GSU Comm Dept. sponsors Democracy Day – 10/11
Come join us October 11th for Democracy Day!
Democracy Day is a day-long teach-in that connects GSU students with local reporters, professionals, and activists. The purpose of Democracy Day is to show students how much access they have to various Democratic processes. Democracy can seem very abstract, and Democracy Day aims to show students concrete ways they can interact with the Democratic process, from the reporting of news to running for office. Democracy Day is split into workshops that last approximately an hour. Multiple workshops will allow students to learn about the topics that interest them and have relevance to their lives.
SCHEDULE OF EVENTS
(click on each event for details)
Come and get your program and RSVP if you haven’t already. We’ll also have goodies for our first 50 registrants. Coffee provided by Ebrik.
All levels of government make decisions that affect our environments, both urban and rural. But environmental decision making is often obscured by the interests of industry or by a lack of scientific understanding of the issues. Attend this panel to gain greater insight into the interplay of democratic decision making and environmental policy and health
Populism has quickly become a defining feature of the politics of not only the USA, but also the UK, Italy, Austria, Sweden, Germany, Brazil, and many other states.
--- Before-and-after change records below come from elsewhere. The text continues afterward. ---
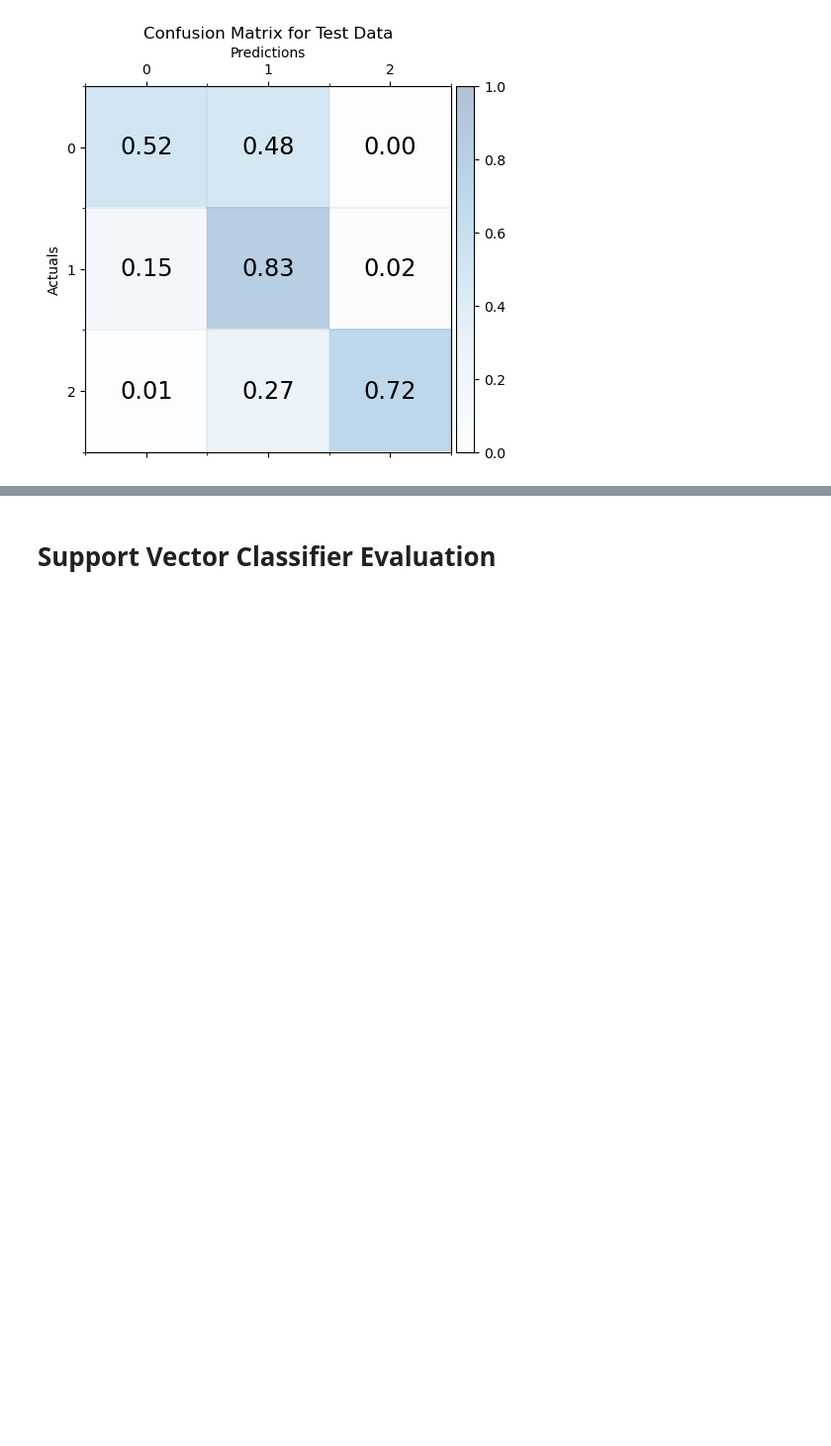
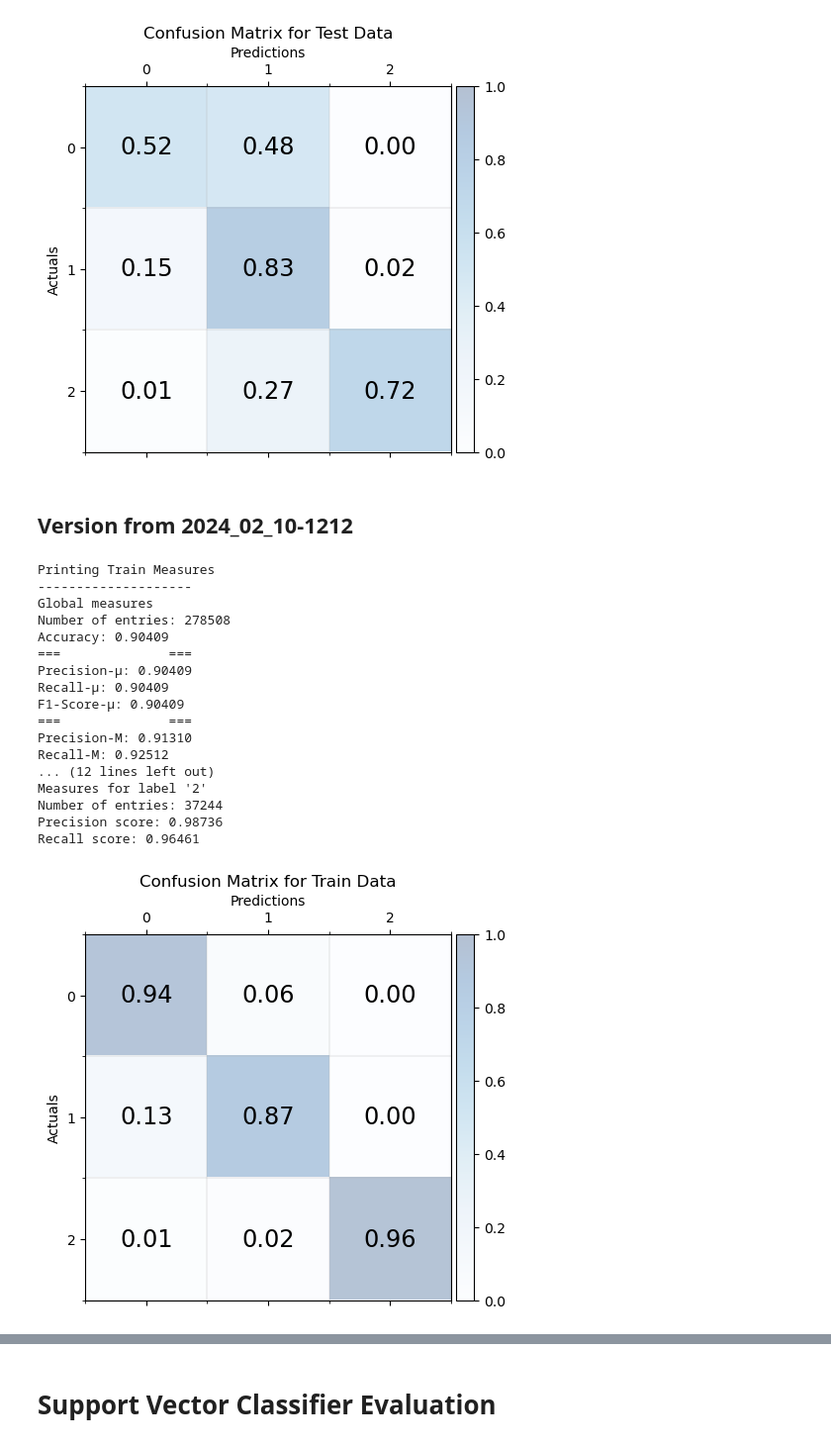
Before and after one commit to chrigHub/PertubationThesis, a Jupyter notebook: main/training/analysis/03_evaluation_2.0.ipynb, the cells around one changed output, grey strips where cells are left out. Shown at 99% size. Saved outputs shown, nothing was run; the diff lists cells and outputs as text; code cells hidden in the pictures; blank space fills up the shorter version.

```diff
--- a/main/training/analysis/03_evaluation_2.0.ipynb
+++ b/main/training/analysis/03_evaluation_2.0.ipynb
@@ -549,3 +552,30 @@ Number of entries: 9311
 Precision score: 0.89796
 Recall score: 0.71829
 [figure]
+# %% [markdown]
+## Version from 2024_02_10-1212
+# %%
+model_path, data_path = create_folder_strings(model_folder_end="RF/2024_02_10-1212", data_folder_end="B")
+y_train_tuple, y_test_tuple = get_target_data(true_target_folder=data_path, pred_target_folder=model_path)
+# %%
+print_measures(y_pred=y_train_tuple[0],y_true=y_train_tuple[1], data_class="Train")
+print_confusion_matrix(y_pred=y_train_tuple[0],y_true=y_train_tuple[1], data_class="Train")
+# %% [output]
+Printing Train Measures
+--------------------
+Global measures
+Number of entries: 278508
+Accuracy: 0.90409
+===              ===
+Precision-µ: 0.90409
+Recall-µ: 0.90409
+F1-Score-µ: 0.90409
+===              ===
+Precision-M: 0.91310
+Recall-M: 0.92512
+... (12 lines left out)
+Measures for label '2'
+Number of entries: 37244
+Precision score: 0.98736
+Recall score: 0.96461
+[figure, added]
```
Also changed, not shown: parts of 11 cells of this notebook, 6 other files.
In this interactive session led by GSU’s Dr. Jennifer McCoy, participants explore populism and political polarization to learn the ways in which people can be set against each in other in political contexts.
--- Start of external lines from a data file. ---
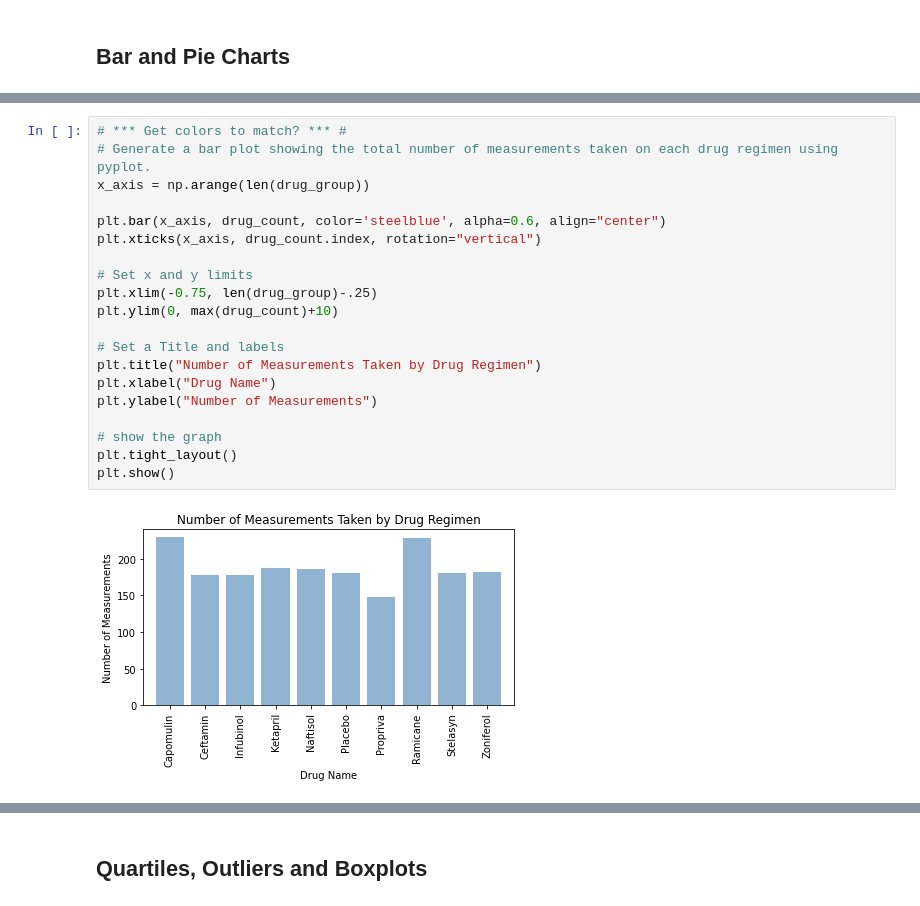
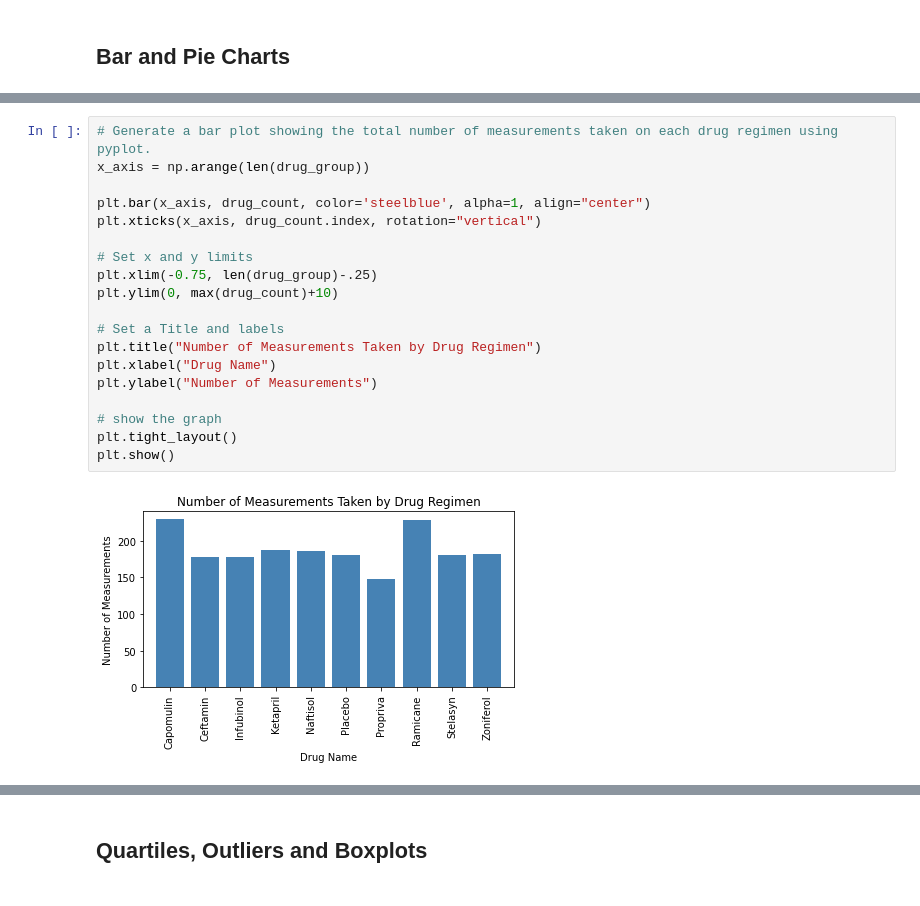
Before and after one commit to RobinWaves/matplotlib-challenge, a Jupyter notebook: pymaceuticals.ipynb, the cells around one changed output, grey strips where cells are left out. Cells and saved outputs as stored; diff of their text form.

```diff
--- a/pymaceuticals.ipynb
+++ b/pymaceuticals.ipynb
@@ -142,25 +142,24 @@ plt.show()
 # %% [output]
 [figure]
 # %%
-# *** Get colors to match? *** #
 # Generate a bar plot showing the total number of measurements taken on each drug regimen using pyplot.
 x_axis = np.arange(len(drug_group))
 
-plt.bar(x_axis, drug_count, color='steelblue', alpha=0.6, align="center")
+plt.bar(x_axis, drug_count, color='steelblue', alpha=1, align="center")
 plt.xticks(x_axis, drug_count.index, rotation="vertical")
 
 # Set x and y limits
 plt.xlim(-0.75, len(drug_group)-.25)
 plt.ylim(0, max(drug_count)+10)
 
 # Set a Title and labels
 plt.title("Number of Measurements Taken by Drug Regimen")
 plt.xlabel("Drug Name")
 plt.ylabel("Number of Measurements")
 
 # show the graph
 plt.tight_layout()
 plt.show()
 # %% [output]
-[figure, old version]
+[figure, new version]
 # %%
```
Also changed, not shown: parts of 5 cells of this notebook, 1 other file.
Many thinkers of the left and the right argued throughout the 20th century that markets best served the economic interests of the population by provided cheap goods and access to modern technology. Some even said markets led directly to democracy. But is this true in an increasingly networked world. Join this panel to explore the relationship between markets and democratic life.
Democracy requires citizens who are “reasonable” and able to participate in decision making. However, we know that Americans of a variety of backgrounds are showing heightened rates of depression, anxiety, fear, and a host of other psychological issues. What can psychology tell us about how to have healthy, well-adjusted democracy? What does democracy need from the insights of psychology to be more inclusive and able to provide for the people? Come to this panel to explore the relationship between the human mind and our government.
A pizza lunch provided by us. Come and mingle, recharge, and meet fellow attendees.
Power is a difficult concept to grasp. Does it mean that ability to force someone to do what you want, or to convince them? Does it grow out of the barrel of a gun, as China’s Chairman Mao said, or is about land, money, or beliefs? One thing is for certain, power is needed to get things done. Join this panel to see the many ways journalists and citizens use and negotiate with government and exert their own power to achieve their goals.
The multicultural democracies of the world, including the USA, seem at a crossroads. Torn between those who find strength in a multiplicity of voices and those who worry about the pace of change. Whether it be racial, gender, sexual, political, or religious diversity, we all must operate in an increasingly multicultural world. How do diversity and democracy relate to each other and how can we ensure democratic government with the diversity that characterizes our lives?
The media is our conduit to political information beyond our reach. It also provides us with ways of seeing and understanding our fellow citizens. A healthy democracy requires a healthy media. What challenges face the media in the 21st century and what can be done to help?